» Exercise objective:
Below are entries. Pull out all lines containing "frontier".

Source records
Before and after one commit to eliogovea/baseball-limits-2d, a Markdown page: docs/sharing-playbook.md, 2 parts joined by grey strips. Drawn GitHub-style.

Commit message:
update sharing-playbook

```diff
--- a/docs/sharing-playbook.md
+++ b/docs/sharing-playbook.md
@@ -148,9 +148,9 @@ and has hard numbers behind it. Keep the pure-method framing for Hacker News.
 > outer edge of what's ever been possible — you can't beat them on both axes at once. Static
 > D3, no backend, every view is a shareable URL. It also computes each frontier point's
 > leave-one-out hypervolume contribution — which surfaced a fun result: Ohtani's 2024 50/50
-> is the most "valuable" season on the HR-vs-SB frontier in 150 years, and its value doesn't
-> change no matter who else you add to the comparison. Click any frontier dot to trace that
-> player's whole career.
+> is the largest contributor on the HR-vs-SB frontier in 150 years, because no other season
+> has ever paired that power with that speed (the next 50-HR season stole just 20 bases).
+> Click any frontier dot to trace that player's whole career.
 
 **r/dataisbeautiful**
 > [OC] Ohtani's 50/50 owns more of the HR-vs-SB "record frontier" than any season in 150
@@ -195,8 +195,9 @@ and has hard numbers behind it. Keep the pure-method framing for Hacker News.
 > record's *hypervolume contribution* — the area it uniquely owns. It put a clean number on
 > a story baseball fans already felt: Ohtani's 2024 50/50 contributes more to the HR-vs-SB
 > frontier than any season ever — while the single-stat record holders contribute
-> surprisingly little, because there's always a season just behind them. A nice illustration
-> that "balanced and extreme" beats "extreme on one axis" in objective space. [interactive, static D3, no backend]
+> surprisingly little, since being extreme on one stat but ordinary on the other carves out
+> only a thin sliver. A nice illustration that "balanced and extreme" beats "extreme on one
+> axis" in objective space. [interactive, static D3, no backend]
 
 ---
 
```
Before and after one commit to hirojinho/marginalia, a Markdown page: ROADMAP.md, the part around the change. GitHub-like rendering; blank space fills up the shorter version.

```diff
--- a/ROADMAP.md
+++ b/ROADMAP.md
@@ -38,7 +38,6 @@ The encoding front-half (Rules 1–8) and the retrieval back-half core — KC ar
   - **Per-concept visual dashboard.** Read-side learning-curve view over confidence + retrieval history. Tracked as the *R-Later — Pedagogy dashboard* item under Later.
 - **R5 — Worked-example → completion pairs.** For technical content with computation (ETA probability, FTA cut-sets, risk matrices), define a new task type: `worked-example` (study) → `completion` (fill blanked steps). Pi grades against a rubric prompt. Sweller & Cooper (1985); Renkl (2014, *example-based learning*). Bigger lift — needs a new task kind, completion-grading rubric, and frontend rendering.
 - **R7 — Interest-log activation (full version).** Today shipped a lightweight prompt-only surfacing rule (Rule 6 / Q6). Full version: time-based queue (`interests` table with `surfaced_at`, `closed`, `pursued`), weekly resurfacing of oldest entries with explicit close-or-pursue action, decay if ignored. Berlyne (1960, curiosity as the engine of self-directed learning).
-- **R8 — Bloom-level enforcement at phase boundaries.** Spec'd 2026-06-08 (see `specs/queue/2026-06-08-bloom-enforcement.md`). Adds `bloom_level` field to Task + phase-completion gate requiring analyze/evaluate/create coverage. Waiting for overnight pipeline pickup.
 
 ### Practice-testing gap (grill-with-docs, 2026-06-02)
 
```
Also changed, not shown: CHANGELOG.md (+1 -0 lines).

» Response to the task:
 > D3, no backend, every view is a shareable URL. It also computes each frontier point's
-> is the most "valuable" season on the HR-vs-SB frontier in 150 years, and its value doesn't
-> change no matter who else you add to the comparison. Click any frontier dot to trace that
+> is the largest contributor on the HR-vs-SB frontier in 150 years, because no other season
+> Click any frontier dot to trace that player's whole career.
 > [OC] Ohtani's 50/50 owns more of the HR-vs-SB "record frontier" than any season in 150
 > frontier than any season ever — while the single-stat record holders contribute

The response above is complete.